-- Goal of the exercise --
On every line of the listing, check for "exists"; copy the lines that have it.

-- Information shown --

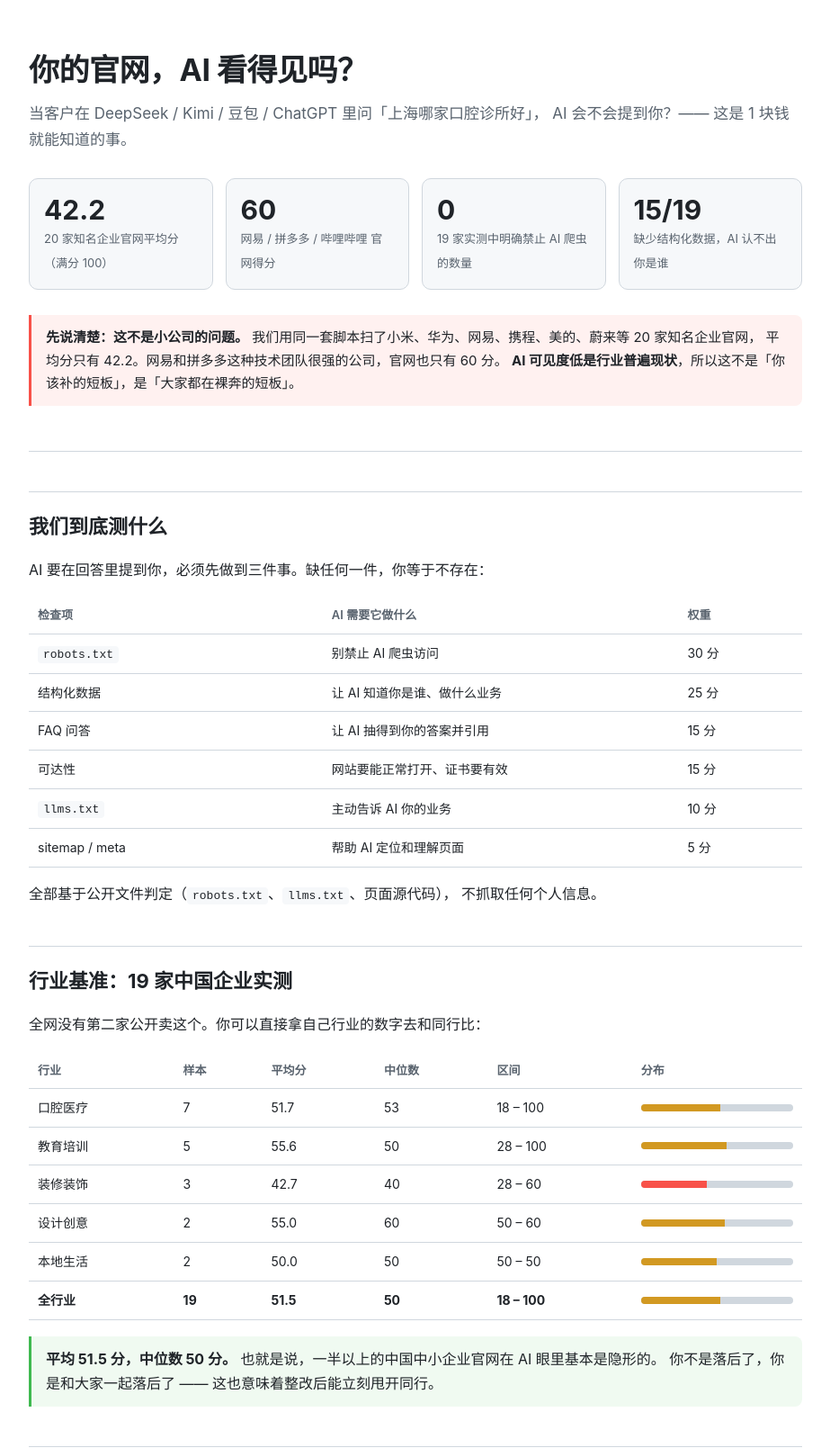
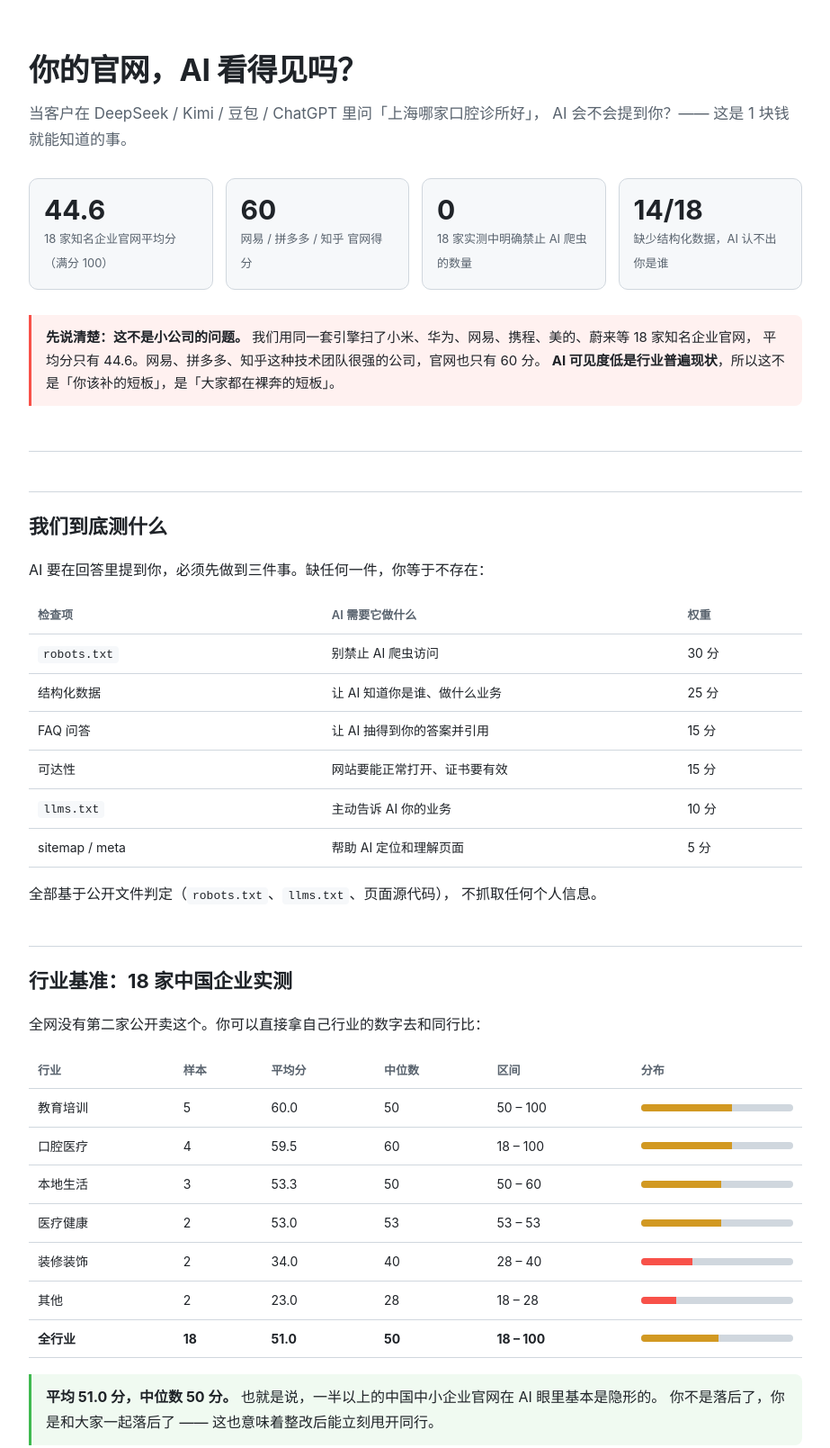
Before and after one commit to breezesamuel/geo-audit, a plain HTML site: page index.html in a window 1280 px wide. Shown: the top 1609 px of the page at 90% size, without its empty margins (178-1101 px from the left). Drawn offline with Linux system fonts and the light colour scheme.

Commit message:
update index.html

```diff
--- a/index.html
+++ b/index.html
@@ -4,7 +4,7 @@
 <meta charset="utf-8">
 <meta name="viewport" content="width=device-width,initial-scale=1">
 <title>AI 可见度体检 · 丙大山数据资产</title>
-<meta name="description" content="实测：网易、拼多多、哔哩哔哩官网 AI 可见度都只有 60 分。当客户在 AI 里问「哪家好」，AI 提不提你？19 家中国企业实测基准，1 元起查。">
+<meta name="description" content="实测：网易、拼多多、知乎官网 AI 可见度都只有 60 分。当客户在 AI 里问「哪家好」，AI 提不提你？19 家中国企业实测基准，1 元起查。">
 <link rel="canonical" href="https://breezesamuel.github.io/geo-audit/">
 <script type="application/ld+json">
 {
@@ -37,7 +37,7 @@
         {
           "@type": "Question",
           "name": "大公司官网的 AI 可见度就很高吗？",
-          "acceptedAnswer": { "@type": "Answer", "text": "不是。我们实测了 20 家知名中国企业官网，平均分只有 42.2 分，满分 100。网易、拼多多、哔哩哔哩官网都只有 60 分。AI 可见度低是普遍现象，不是小公司的问题。" }
+          "acceptedAnswer": { "@type": "Answer", "text": "不是。我们实测了 18 家知名中国企业官网，平均分只有 44.6 分，满分 100。网易、拼多多、知乎官网都只有 60 分。AI 可见度低是普遍现象，不是小公司的问题。" }
         },
         {
           "@type": "Question",
@@ -115,16 +115,16 @@ code{background:var(--card);padding:2px 6px;border-radius:4px;font-size:13px}
   AI 会不会提到你？—— 这是 1 块钱就能知道的事。</p>
 
   <div class="hero-score">
-    <div class="stat"><b>42.2</b><span>20 家知名企业官网平均分（满分 100）</span></div>
-    <div class="stat"><b>60</b><span>网易 / 拼多多 / 哔哩哔哩 官网得分</span></div>
-    <div class="stat"><b>0</b><span>19 家实测中明确禁止 AI 爬虫的数量</span></div>
-    <div class="stat"><b>15/19</b><span>缺少结构化数据，AI 认不出你是谁</span></div>
+    <div class="stat"><b>44.6</b><span>18 家知名企业官网平均分（满分 100）</span></div>
+    <div class="stat"><b>60</b><span>网易 / 拼多多 / 知乎 官网得分</span></div>
+    <div class="stat"><b>0</b><span>18 家实测中明确禁止 AI 爬虫的数量</span></div>
+    <div class="stat"><b>14/18</b><span>缺少结构化数据，AI 认不出你是谁</span></div>
   </div>
 
   <div class="note">
     <b>先说清楚：这不是小公司的问题。</b>
-    我们用同一套脚本扫了小米、华为、网易、携程、美的、蔚来等 20 家知名企业官网，
-    平均分只有 42.2。网易和拼多多这种技术团队很强的公司，官网也只有 60 分。
+    我们用同一套引擎扫了小米、华为、网易、携程、美的、蔚来等 18 家知名企业官网，
+    平均分只有 44.6。网易、拼多多、知乎这种技术团队很强的公司，官网也只有 60 分。
     <b>AI 可见度低是行业普遍现状</b>，所以这不是「你该补的短板」，是「大家都在裸奔的短板」。
   </div>
 </header>
@@ -143,25 +143,27 @@ code{background:var(--card);padding:2px 6px;border-radius:4px;font-size:13px}
 <p>全部基于公开文件判定（<code>robots.txt</code>、<code>llms.txt</code>、页面源代码），
 不抓取任何个人信息。</p>
 
-<h2>行业基准：19 家中国企业实测</h2>
+<h2>行业基准：18 家中国企业实测</h2>
 <p>全网没有第二家公开卖这个。你可以直接拿自己行业的数字去和同行比：</p>
 <table>
   <tr><th>行业</th><th>样本</th><th>平均分</th><th>中位数</th><th>区间</th><th style="width:22%">分布</th></tr>
-  <tr><td>口腔医疗</td><td>7</td><td>51.7</td><td>53</td><td>18 – 100</td>
-    <td><div class="bar"><i class="mid" style="width:52%"></i></div></td></tr>
-  <tr><td>教育培训</td><td>5</td><td>55.6</td><td>50</td><td>28 – 100</td>
-    <td><div class="bar"><i class="mid" style="width:56%"></i></div></td></tr>
-  <tr><td>装修装饰</td><td>3</td><td>42.7</td><td>40</td><td>28 – 60</td>
-    <td><div class="bar"><i style="width:43%"></i></div></td></tr>
-  <tr><td>设计创意</td><td>2</td><td>55.0</td><td>60</td><td>50 – 60</td>
-    <td><div class="bar"><i class="mid" style="width:55%"></i></div></td></tr>
-  <tr><td>本地生活</td><td>2</td><td>50.0</td><td>50</td><td>50 – 50</td>
-    <td><div class="bar"><i class="mid" style="width:50%"></i></div></td></tr>
-  <tr><td><b>全行业</b></td><td><b>19</b></td><td><b>51.5</b></td><td><b>50</b></td><td><b>18 – 100</b></td>
-    <td><div class="bar"><i class="mid" style="width:52%"></i></div></td></tr>
+  <tr><td>教育培训</td><td>5</td><td>60.0</td><td>50</td><td>50 – 100</td>
+    <td><div class="bar"><i class="mid" style="width:60%"></i></div></td></tr>
+  <tr><td>口腔医疗</td><td>4</td><td>59.5</td><td>60</td><td>18 – 100</td>
+    <td><div class="bar"><i class="mid" style="width:60%"></i></div></td></tr>
+  <tr><td>本地生活</td><td>3</td><td>53.3</td><td>50</td><td>50 – 60</td>
+    <td><div class="bar"><i class="mid" style="width:53%"></i></div></td></tr>
+  <tr><td>医疗健康</td><td>2</td><td>53.0</td><td>53</td><td>53 – 53</td>
+    <td><div class="bar"><i class="mid" style="width:53%"></i></div></td></tr>
+  <tr><td>装修装饰</td><td>2</td><td>34.0</td><td>40</td><td>28 – 40</td>
+    <td><div class="bar"><i style="width:34%"></i></div></td></tr>
+  <tr><td>其他</td><td>2</td><td>23.0</td><td>28</td><td>18 – 28</td>
+    <td><div class="bar"><i style="width:23%"></i></div></td></tr>
+  <tr><td><b>全行业</b></td><td><b>18</b></td><td><b>51.0</b></td><td><b>50</b></td><td><b>18 – 100</b></td>
+    <td><div class="bar"><i class="mid" style="width:51%"></i></div></td></tr>
 </table>
 <div class="ok-box">
-  <b>平均 51.5 分，中位数 50 分。</b>
+  <b>平均 51.0 分，中位数 50 分。</b>
   也就是说，一半以上的中国中小企业官网在 AI 眼里基本是隐形的。
   你不是落后了，你是和大家一起落后了 —— 这也意味着整改后能立刻甩开同行。
 </div>
@@ -227,7 +229,7 @@ code{background:var(--card);padding:2px 6px;border-radius:4px;font-size:13px}
 
 <h2>常见问题</h2>
 <p><b>大公司官网分数就很高吗？</b><br>
-不是。20 家知名企业平均 42.2 分。网易、拼多多、哔哩哔哩都只有 60 分。
+不是。18 家知名企业平均 44.6 分。网易、拼多多、知乎都只有 60 分。
 这是行业普遍现象，不是你的个人问题。</p>
 
 <p><b>会不会泄露我的商业信息？</b><br>
@@ -254,7 +256,12 @@ document.getElementById('go').onclick = function(){
   if(!/^https?:\/\/.+/i.test(u)){ o.textContent = '请填完整网址，例如 https://example.com'; return; }
   this.disabled = true; o.textContent = '体检中，请稍候…';
   var self = this;
-  fetch('https://geo-audit-24xs.vercel.app/api/audit?url=' + encodeURIComponent(u))
+  // 一个文件同时部署到两处：Cloudflare Pages（同源自带 Function）和大流量静态镜像
+  // （GitHub Pages，同源没有后端，调远端边缘 API）。用户在哪都能点出结果。
+  var API = (location.hostname.indexOf('.pages.dev') >= 0)
+    ? './api/audit'
+    : 'https://geo-audit-cn.pages.dev/api/audit';
+  fetch(API + '?url=' + encodeURIComponent(u))
     .then(function(r){ return r.json(); })
     .then(function(d){
       self.disabled = false;
@@ -262,14 +269,15 @@ document.getElementById('go').onclick = function(){
       var c = d.checks || {};
       var line = [
         '总分 ' + d.score + ' / 100　评级：' + (d.grade || '-'),
+        '站点：' + (d.name || d.host || '') + '　行业：' + (d.industry || '其他'),
         '',
-        'robots.txt 放行 AI　' + (c.robots && c.robots.ok ? '通过' : '未通过'),
-        '结构化数据　　　　' + (c.schema && c.schema.ok ? '有' : '缺'),
-        'FAQ 问答区块　　　' + (c.faq && c.faq.ok ? '有' : '缺'),
-        'llms.txt　　　　　' + (c.llms && c.llms.ok ? '有' : '缺'),
-        'sitemap.xml　　　　' + (c.sitemap && c.sitemap.ok ? '有' : '缺'),
+        'robots.txt 放行 AI　' + (c.robots && c.robots.blocked.length ? '被拦截' : (c.robots && c.robots.exists ? '通过' : '缺')),
+        '结构化数据　　　　' + (c.schema && c.schema.exists ? '有' : '缺'),
+        'FAQ 问答区块　　　' + (c.faq && c.faq.exists ? '有' : '缺'),
+        'llms.txt　　　　　' + (c.llms && c.llms.exists ? '有' : '缺'),
+        'sitemap.xml　　　　' + (c.sitemap && c.sitemap.exists ? '有' : '缺'),
         '',
-        '行业平均分基准：口腔 51.7 / 教育 55.6 / 装修 42.7 / 全行业 51.5'
+        '行业平均分基准：教育 60.0 / 口腔 59.5 / 本地生活 53.3 / 装修 34.0 / 全行业 51.0'
       ].join('\n');
       if(d.blockers && d.blockers.length){
         line += '\n\n待整改：\n- ' + d.blockers.join('\n- ');
@@ -279,7 +287,7 @@ document.getElementById('go').onclick = function(){
     })
     .catch(function(){
       self.disabled = false;
-      o.textContent = '体检接口暂时不可达（演示环境）。请邮件 460123249@qq.com，我们人工跑一次给你。';
+      o.textContent = '体检接口暂时不可达。请邮件 460123249@qq.com，我们人工跑一次给你。';
     });
 };
 </script>
```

-- Answer below --
+        'robots.txt 放行 AI　' + (c.robots && c.robots.blocked.length ? '被拦截' : (c.robots && c.robots.exists ? '通过' : '缺')),
+        '结构化数据　　　　' + (c.schema && c.schema.exists ? '有' : '缺'),
+        'FAQ 问答区块　　　' + (c.faq && c.faq.exists ? '有' : '缺'),
+        'llms.txt　　　　　' + (c.llms && c.llms.exists ? '有' : '缺'),
+        'sitemap.xml　　　　' + (c.sitemap && c.sitemap.exists ? '有' : '缺'),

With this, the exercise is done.